Performance and fast response of the web and mobile applications largely depend on the quality of writing SQL queries. For most of the junior developers with whom I have worked SQL queries are weak points. So I decided to write a post about best practices for writing SQL queries, which good SQL developers uses every day.

Good practices

Obviously, a list of these practices are much larger, but I decided to gather in this post the most used queries and not overload with rare cases.

Define all the necessary fields for SELECT instead of using SELECT *

As it seems to me, this is the most common mistake to get all available columns using *. With a large number of records and rows in the table, defining all the necessary fields will greatly speed up your query.

Bad practice

SELECT *
FROM users;

Good practice

SELECT name, description, address
FROM users;

Use WHERE to filter records instead of HAVING

HAVING should only be used on filtering on an aggregated field.
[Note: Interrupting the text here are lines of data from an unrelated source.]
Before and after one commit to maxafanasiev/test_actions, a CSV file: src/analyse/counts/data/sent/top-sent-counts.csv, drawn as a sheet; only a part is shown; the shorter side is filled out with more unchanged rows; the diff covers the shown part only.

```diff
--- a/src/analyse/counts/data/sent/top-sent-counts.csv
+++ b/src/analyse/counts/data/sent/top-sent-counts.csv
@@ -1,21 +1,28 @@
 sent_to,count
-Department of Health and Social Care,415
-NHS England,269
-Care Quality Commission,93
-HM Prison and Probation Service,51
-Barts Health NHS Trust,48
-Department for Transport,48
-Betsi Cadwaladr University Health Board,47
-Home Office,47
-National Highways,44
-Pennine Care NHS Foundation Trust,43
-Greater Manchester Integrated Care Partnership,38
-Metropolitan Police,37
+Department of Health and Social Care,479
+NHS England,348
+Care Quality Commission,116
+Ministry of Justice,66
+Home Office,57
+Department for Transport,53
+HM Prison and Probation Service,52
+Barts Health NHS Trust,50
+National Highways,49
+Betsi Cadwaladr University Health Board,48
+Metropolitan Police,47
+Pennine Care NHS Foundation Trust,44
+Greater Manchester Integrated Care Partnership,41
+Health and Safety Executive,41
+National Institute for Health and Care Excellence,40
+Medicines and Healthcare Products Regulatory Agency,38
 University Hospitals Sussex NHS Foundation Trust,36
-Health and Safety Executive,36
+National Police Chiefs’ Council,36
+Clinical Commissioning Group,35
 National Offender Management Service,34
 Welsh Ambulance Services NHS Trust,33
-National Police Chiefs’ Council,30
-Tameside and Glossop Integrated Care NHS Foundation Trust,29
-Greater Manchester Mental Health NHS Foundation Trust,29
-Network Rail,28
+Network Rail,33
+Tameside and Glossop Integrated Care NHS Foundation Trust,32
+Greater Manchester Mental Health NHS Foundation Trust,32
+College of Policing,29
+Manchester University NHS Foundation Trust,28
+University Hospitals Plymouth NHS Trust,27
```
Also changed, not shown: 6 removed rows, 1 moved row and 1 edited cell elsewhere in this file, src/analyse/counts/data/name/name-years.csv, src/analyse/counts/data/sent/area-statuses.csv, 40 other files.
If the goal is to filter records based on the condition, then a better solution than WHERE cannot be found.

Bad practice

SELECT name
FROM users
GROUP BY name
HAVING age > 25

Good practice

SELECT name
WHERE age > 25
FROM users;

Select more fields rather than use DISTINCT

SELECT DISTINCT query is performed using the grouping of all fields in the query, which is significantly more resource-intensive than using the usual SELECT.

Bad practice

SELECT DISTINCT name, age
FROM users

Good practice

SELECT name, age, address
FROM users

Use INNER JOIN instead of WHERE

If the query optimizer is doing its job right, there should be no difference between those queries. But INNER JOIN makes query more readable.

Bad practice

SELECT users.name, address.street
FROM users.id = address.user_id

Good practice

SELECT users.name, address.street
FROM users
    INNER JOIN address
    ON users.id = address.user_id

Use IN and EXIST in the right situations

IN is efficient when most of the filter criteria is in the subquery.

EXISTS is efficient when most of the filter criteria is in the main query.

Bad practice

Select * from users u
where id IN 
(select user_id from address)

Good practice

Select * from users u 
where EXISTS (select * from address a
where a.user_id = u.user_id)

Summary

Best practices fro writing SQL queries:

  • Define all the necessary fields for SELECT instead of using SELECT *
  • Use WHERE to filter records instead of HAVING
  • Select more fields rather than use DISTINCT
  • Use INNER JOIN instead of WHERE
  • Use IN and EXIST in the right situations